We failed to mention a noteworthy birthday celebration held back on March 11th. Granny D turned 99 in frigid New Hampshire on January 24th, but a snowstorm forced her big party to be postponed. And it couldn't happen in February, because she was in sunny Arizona, writing a book! When it finally took place in March at the New Hampshire state capitol, the governor and hundreds more people sang "Happy Birthday" to her.
Granny D is Doris Haddock, and here's just some of what she's done since she turned 89, 10 years ago:

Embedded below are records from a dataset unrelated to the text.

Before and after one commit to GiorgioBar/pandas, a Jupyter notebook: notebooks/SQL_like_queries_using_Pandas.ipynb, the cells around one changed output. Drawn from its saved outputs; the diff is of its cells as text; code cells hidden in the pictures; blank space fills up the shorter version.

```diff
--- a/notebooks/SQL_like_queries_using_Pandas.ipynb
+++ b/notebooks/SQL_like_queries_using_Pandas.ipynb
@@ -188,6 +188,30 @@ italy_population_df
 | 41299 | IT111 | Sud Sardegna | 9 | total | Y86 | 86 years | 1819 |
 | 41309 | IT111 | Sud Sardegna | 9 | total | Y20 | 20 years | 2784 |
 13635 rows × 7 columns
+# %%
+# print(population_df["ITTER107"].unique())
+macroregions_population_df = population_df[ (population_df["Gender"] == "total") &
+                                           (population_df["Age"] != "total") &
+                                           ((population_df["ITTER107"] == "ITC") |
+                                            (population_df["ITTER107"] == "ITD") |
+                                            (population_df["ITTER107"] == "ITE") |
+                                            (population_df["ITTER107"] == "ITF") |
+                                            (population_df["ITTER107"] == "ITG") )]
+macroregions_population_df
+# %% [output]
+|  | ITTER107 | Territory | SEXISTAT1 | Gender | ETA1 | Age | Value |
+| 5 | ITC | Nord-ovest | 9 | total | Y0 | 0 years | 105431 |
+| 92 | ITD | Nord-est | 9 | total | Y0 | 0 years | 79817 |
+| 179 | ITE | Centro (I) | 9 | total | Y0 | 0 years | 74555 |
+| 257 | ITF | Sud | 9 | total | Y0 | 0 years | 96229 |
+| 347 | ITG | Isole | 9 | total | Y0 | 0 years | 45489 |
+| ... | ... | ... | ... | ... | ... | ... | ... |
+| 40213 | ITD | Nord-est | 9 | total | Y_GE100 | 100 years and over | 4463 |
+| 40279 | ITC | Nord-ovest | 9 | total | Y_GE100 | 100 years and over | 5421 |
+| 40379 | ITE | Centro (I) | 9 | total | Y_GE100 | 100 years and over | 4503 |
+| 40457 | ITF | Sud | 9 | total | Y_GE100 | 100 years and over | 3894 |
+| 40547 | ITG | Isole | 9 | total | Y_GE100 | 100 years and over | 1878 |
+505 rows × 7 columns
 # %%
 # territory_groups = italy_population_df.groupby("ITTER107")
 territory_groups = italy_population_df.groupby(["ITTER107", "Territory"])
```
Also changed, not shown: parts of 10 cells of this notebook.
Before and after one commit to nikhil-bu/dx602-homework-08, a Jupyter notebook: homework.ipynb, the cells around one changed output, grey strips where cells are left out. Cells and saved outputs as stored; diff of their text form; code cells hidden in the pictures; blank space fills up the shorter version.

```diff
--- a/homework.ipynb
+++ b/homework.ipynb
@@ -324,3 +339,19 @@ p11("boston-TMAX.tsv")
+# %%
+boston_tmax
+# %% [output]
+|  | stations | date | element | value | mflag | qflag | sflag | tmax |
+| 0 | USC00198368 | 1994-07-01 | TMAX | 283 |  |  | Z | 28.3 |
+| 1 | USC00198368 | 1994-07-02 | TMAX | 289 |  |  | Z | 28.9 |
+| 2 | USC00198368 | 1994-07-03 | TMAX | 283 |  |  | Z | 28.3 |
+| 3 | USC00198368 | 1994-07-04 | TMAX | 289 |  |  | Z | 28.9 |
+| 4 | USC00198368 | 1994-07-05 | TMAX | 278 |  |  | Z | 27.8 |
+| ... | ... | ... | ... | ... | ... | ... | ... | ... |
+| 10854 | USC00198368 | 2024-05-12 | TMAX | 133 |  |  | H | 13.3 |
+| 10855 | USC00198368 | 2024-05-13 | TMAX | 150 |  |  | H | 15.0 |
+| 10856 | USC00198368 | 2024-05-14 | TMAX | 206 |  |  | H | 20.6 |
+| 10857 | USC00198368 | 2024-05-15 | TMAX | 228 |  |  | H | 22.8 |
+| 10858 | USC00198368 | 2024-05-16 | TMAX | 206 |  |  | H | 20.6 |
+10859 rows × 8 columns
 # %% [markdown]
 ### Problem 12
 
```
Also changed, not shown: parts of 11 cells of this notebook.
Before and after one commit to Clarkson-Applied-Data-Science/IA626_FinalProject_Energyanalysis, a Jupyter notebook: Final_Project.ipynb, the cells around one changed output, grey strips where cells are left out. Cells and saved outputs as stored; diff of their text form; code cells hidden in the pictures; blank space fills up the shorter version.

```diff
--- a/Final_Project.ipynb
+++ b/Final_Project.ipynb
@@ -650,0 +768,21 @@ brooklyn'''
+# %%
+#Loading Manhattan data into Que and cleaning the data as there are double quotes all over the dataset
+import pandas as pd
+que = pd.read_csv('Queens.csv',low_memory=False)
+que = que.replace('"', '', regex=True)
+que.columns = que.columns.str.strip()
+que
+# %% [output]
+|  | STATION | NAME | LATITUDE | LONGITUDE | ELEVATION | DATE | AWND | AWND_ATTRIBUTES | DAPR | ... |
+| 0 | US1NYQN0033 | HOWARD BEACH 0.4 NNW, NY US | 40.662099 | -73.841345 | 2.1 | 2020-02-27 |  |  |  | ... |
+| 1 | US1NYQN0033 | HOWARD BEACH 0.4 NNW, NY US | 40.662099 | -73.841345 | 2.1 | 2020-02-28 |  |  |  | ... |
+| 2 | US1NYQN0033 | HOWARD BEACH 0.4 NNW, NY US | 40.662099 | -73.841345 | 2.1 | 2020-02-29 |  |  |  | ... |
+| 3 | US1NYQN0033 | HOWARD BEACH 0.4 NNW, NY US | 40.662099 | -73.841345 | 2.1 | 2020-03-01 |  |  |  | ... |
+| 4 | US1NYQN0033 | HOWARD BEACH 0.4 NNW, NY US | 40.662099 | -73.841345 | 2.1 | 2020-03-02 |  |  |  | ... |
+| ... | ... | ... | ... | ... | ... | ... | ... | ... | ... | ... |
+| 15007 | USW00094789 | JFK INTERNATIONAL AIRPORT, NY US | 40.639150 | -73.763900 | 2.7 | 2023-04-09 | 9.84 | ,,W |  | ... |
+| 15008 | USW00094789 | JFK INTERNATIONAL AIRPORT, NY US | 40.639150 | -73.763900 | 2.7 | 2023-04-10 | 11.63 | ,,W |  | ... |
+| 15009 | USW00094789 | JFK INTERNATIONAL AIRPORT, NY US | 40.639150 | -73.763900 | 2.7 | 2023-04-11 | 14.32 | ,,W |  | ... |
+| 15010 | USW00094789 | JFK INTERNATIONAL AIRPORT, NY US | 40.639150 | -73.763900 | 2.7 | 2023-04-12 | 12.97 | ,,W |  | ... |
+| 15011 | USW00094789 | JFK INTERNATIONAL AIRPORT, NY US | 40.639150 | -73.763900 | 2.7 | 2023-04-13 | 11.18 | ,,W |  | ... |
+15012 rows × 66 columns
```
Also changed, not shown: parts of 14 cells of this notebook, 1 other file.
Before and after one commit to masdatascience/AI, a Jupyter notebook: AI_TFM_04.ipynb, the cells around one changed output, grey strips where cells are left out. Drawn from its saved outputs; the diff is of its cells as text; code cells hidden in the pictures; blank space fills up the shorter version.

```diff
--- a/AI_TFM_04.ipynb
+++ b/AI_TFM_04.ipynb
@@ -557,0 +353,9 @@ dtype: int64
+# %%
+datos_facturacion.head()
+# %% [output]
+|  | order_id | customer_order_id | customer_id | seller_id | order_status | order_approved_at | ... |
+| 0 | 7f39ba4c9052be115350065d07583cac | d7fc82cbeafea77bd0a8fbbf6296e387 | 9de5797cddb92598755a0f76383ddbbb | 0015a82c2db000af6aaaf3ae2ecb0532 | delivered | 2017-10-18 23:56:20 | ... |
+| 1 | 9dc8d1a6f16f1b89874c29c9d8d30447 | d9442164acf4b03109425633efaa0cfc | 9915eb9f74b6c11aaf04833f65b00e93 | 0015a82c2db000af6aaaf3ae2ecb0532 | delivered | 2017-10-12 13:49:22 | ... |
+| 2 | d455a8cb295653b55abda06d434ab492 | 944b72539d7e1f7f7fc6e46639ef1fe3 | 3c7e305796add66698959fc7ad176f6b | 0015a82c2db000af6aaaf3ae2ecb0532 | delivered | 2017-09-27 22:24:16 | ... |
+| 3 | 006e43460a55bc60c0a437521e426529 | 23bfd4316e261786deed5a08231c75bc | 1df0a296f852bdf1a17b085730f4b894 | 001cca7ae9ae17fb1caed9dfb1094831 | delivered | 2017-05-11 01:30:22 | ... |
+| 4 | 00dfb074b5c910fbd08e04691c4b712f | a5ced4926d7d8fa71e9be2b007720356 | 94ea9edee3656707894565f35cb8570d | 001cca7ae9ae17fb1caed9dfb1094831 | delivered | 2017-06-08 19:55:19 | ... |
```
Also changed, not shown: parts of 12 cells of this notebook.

She walked, and cross-country skied, 16 kilometers a day, the entire way across the United States - arthritic back, emphysema, hearing aids in both ears and all - on behalf of an issue called campaign finance reform. She and those who walked part-way with her wore support buttons that read, "Go Granny, Go!"
Word soon spread that the old lady in the straw hat with a turkey feather stuck in it was just down the road or over the hill. Well-wishers gave her food and shelter and cheered her on.
At one point, activist Dick Gregory walked beside her. You're planting a seed for change, Gregory told her. That seed is going to grow and grow, and you just stay right on it, girl.
When Granny D finally reached Washington, D.C., on her long trek from the Rose Bowl football stadium in California, she gave a short speech at the Lincoln Memorial, urging Americans to pass laws that would reduce the influence of big money in political campaigns. She joked that she'd like to lead a running of the pigs down K Street, the pigs being the lobbyists who keep offices on that avenue.
Then in 2004, she ran a low-budget campaign of her own for the United States Senate, winning the Democratic nomination but losing the general election by a two-to-one margin to New Hampshire's incumbent U.S. Senator Judd Gregg.
Once what she calls an "office girl," then a shoe designer as a young woman, Doris Haddock is still sharp as a shoe tack, according to her friends. But Granny D won't be walking to the Rose Bowl any time soon.
Read more of Ted's personal reflections and stories from the road on his blog, Ted Landphair's America.